“In this organization, we have pushed away from the idea if you are an officer then you need to be an officer, and if you aren’t in a role with arrest powers, we don’t need you,” Furlong said. “We have positions that we can put people in where they can still be an advantage to us.”
Furlong said that at the moment they aren’t yet thinking about what they will do with Deputy Guimont when he comes back to work, they are just worrying about the fact that they will be down an officer because his injury has resulted in difficulties with manning power for the department for the next year.
“Its hard to (determine how big a problem it is) because it depends on my manning,” said Mays. Mays is the supervisor for the swing shift deputies. “If one of my guys goes down, and I have enough men to cover my shift, it’s a loss but its not a huge thing because I have people to cover my shift.”
There are a total of 92 deputies with the Carson City Sheriff’s Department, including the sheriff, sergeants and detectives. Each shift there is a minimum of five deputies on patrol.
With an incident like this, problems arose immediately for Mays. Because Guimont was being transported to the hospital, and a second deputy was riding with Torres to the hospital, the two deputies cars’ were left for Mays to try to get back to the station.
“I didn’t have enough manning (at the scene) and we were shuffling cars because we had one at the hospital, so his car is still on scene and another deputy had to ride in the ambulance with the bad guy, so her car is on scene,” Mays said. “We can’t just leave our cars on scene because there are weapons and stuff so we are shuffling cars and now we have three people for the whole city.”
Though Mays was lucky and was able to call in an extra deputy that night, he is now facing difficulties trying to fill in Guimont’s shifts for the rest of the year while he is out.

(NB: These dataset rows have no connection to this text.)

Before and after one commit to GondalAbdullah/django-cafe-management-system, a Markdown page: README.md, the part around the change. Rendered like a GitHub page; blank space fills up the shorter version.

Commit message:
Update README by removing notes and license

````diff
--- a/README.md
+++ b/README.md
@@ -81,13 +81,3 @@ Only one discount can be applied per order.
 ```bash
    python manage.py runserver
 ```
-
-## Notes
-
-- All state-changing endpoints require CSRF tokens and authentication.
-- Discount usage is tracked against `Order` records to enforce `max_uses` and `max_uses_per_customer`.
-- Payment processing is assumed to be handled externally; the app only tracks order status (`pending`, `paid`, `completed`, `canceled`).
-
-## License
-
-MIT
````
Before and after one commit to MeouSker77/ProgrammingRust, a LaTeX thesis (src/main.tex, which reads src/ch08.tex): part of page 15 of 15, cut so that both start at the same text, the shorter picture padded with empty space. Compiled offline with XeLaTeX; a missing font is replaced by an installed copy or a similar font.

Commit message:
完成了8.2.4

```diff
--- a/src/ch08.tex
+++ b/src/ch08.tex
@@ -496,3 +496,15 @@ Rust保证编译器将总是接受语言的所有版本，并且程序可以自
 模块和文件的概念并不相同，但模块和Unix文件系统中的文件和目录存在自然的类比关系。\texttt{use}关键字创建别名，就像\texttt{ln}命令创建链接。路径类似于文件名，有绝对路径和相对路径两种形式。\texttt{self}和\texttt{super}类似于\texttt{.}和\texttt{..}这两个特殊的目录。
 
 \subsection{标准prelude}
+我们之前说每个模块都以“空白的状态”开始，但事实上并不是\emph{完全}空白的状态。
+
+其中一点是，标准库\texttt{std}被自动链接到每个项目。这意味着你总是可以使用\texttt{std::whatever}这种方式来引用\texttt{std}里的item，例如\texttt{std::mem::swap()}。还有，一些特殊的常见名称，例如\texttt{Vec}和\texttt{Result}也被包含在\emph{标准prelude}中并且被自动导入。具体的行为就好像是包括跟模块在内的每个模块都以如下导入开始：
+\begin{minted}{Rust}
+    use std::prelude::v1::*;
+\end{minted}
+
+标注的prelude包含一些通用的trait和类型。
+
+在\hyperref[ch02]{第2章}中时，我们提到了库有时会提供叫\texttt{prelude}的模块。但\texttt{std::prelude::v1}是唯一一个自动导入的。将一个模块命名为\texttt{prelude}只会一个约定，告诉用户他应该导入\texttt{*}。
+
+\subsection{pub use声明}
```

“For the long run we are short handed a body for the entire year until he can come back,” Mays said. “It will have an impact but the way the manning is, we have six to seven guys on every shift so minimum is five for the shift and granted, if no one takes time off, if no one calls in sick, nobody is in training, but having one less body it can be pretty detrimental for us.”
The short staffing will be most difficult on the other deputies who will have to work more hours to make up the missing manpower during swing shift.
“It is more of a strain on the deputies than it is on myself, other than the stress of trying to fill in the gaps (for his shift),” Mays said. “The deputies on the other hand will have to work overtime to try to fill in that gap and cover his shift.”
This is also difficult on the department’s budget because they only have a certain amount of money to pay deputies for overtime, and by providing overtime funds to fill in Guimont’s shift, it may take away opportunities to have deputies work things like special events.
“It is like a domino effect, because he is out for the year, there is the possibility of overtime which eats the budget and maybe if we have a special event, then we can’t hire one more person for that event because of the budget,” Mays said.
When an officer is injured on duty, they get paid worker’s compensation with benefits depending on how long the officer’s injury is expected to heal, and if they need to stay home past that, they are paid from a combination of the worker’s compensation and sick leave. After they have healed, while waiting on things such as physical therapy, the deputy is assigned on light duty which can include things such as running the front desk or working in the jail.
Though injuries can set back the department, Furlong said that they aren’t uncommon, they will see an injury about every three to four months, just not always this severe. The last major injury was when Deputy Josh Stagliano was shot in the wrist in 2005.